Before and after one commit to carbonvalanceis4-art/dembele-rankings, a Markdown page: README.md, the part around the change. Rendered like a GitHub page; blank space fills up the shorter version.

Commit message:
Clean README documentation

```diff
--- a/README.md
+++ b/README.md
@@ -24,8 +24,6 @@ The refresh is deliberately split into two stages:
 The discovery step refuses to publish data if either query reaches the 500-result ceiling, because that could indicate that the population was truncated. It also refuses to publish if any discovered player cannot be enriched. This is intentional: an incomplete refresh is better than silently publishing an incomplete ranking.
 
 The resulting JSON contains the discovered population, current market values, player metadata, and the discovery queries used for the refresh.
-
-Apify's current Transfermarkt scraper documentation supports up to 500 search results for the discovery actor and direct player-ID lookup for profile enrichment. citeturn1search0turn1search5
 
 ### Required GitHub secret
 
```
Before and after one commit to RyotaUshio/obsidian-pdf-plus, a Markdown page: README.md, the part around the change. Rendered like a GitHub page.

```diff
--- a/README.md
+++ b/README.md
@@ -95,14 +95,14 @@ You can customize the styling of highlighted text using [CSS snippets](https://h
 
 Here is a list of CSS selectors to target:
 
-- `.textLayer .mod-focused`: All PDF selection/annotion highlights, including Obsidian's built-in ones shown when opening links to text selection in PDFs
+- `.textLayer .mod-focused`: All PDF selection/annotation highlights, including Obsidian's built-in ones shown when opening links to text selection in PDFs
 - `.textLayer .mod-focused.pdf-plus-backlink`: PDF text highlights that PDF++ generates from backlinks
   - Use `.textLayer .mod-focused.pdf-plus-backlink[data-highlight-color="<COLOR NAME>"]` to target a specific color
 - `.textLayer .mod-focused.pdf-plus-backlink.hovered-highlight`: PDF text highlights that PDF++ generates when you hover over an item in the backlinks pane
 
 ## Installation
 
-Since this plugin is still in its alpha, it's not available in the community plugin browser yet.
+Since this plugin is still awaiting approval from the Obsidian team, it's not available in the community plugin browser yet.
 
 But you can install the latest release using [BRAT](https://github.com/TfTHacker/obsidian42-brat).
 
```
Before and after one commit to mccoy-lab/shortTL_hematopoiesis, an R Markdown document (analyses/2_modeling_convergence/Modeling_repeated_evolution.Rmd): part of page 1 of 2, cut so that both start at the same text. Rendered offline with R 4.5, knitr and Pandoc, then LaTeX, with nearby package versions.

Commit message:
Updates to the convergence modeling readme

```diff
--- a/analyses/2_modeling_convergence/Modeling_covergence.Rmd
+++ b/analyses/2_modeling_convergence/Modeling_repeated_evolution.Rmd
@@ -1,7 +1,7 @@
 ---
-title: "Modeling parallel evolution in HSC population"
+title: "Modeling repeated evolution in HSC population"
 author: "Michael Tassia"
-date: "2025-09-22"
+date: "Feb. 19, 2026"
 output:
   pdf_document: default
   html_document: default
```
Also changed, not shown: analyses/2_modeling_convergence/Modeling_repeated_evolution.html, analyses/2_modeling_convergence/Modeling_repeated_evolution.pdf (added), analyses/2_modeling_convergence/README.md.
::::
### [YOUR INSTRUCTIONS]
Every single line of the data above must be set down again exactly.

### [RESPONSE TO THIS TASK]
Before and after one commit to carbonvalanceis4-art/dembele-rankings, a Markdown page: README.md, the part around the change. Rendered like a GitHub page; blank space fills up the shorter version.

Commit message:
Clean README documentation

```diff
--- a/README.md
+++ b/README.md
@@ -24,8 +24,6 @@ The refresh is deliberately split into two stages:
 The discovery step refuses to publish data if either query reaches the 500-result ceiling, because that could indicate that the population was truncated. It also refuses to publish if any discovered player cannot be enriched. This is intentional: an incomplete refresh is better than silently publishing an incomplete ranking.
 
 The resulting JSON contains the discovered population, current market values, player metadata, and the discovery queries used for the refresh.
-
-Apify's current Transfermarkt scraper documentation supports up to 500 search results for the discovery actor and direct player-ID lookup for profile enrichment. citeturn1search0turn1search5
 
 ### Required GitHub secret
 
```
Before and after one commit to RyotaUshio/obsidian-pdf-plus, a Markdown page: README.md, the part around the change. Rendered like a GitHub page.

```diff
--- a/README.md
+++ b/README.md
@@ -95,14 +95,14 @@ You can customize the styling of highlighted text using [CSS snippets](https://h
 
 Here is a list of CSS selectors to target:
 
-- `.textLayer .mod-focused`: All PDF selection/annotion highlights, including Obsidian's built-in ones shown when opening links to text selection in PDFs
+- `.textLayer .mod-focused`: All PDF selection/annotation highlights, including Obsidian's built-in ones shown when opening links to text selection in PDFs
 - `.textLayer .mod-focused.pdf-plus-backlink`: PDF text highlights that PDF++ generates from backlinks
   - Use `.textLayer .mod-focused.pdf-plus-backlink[data-highlight-color="<COLOR NAME>"]` to target a specific color
 - `.textLayer .mod-focused.pdf-plus-backlink.hovered-highlight`: PDF text highlights that PDF++ generates when you hover over an item in the backlinks pane
 
 ## Installation
 
-Since this plugin is still in its alpha, it's not available in the community plugin browser yet.
+Since this plugin is still awaiting approval from the Obsidian team, it's not available in the community plugin browser yet.
 
 But you can install the latest release using [BRAT](https://github.com/TfTHacker/obsidian42-brat).
 
```
Before and after one commit to mccoy-lab/shortTL_hematopoiesis, an R Markdown document (analyses/2_modeling_convergence/Modeling_repeated_evolution.Rmd): part of page 1 of 2, cut so that both start at the same text. Rendered offline with R 4.5, knitr and Pandoc, then LaTeX, with nearby package versions.

Commit message:
Updates to the convergence modeling readme

```diff
--- a/analyses/2_modeling_convergence/Modeling_covergence.Rmd
+++ b/analyses/2_modeling_convergence/Modeling_repeated_evolution.Rmd
@@ -1,7 +1,7 @@
 ---
-title: "Modeling parallel evolution in HSC population"
+title: "Modeling repeated evolution in HSC population"
 author: "Michael Tassia"
-date: "2025-09-22"
+date: "Feb. 19, 2026"
 output:
   pdf_document: default
   html_document: default
```
Also changed, not shown: analyses/2_modeling_convergence/Modeling_repeated_evolution.html, analyses/2_modeling_convergence/Modeling_repeated_evolution.pdf (added), analyses/2_modeling_convergence/README.md.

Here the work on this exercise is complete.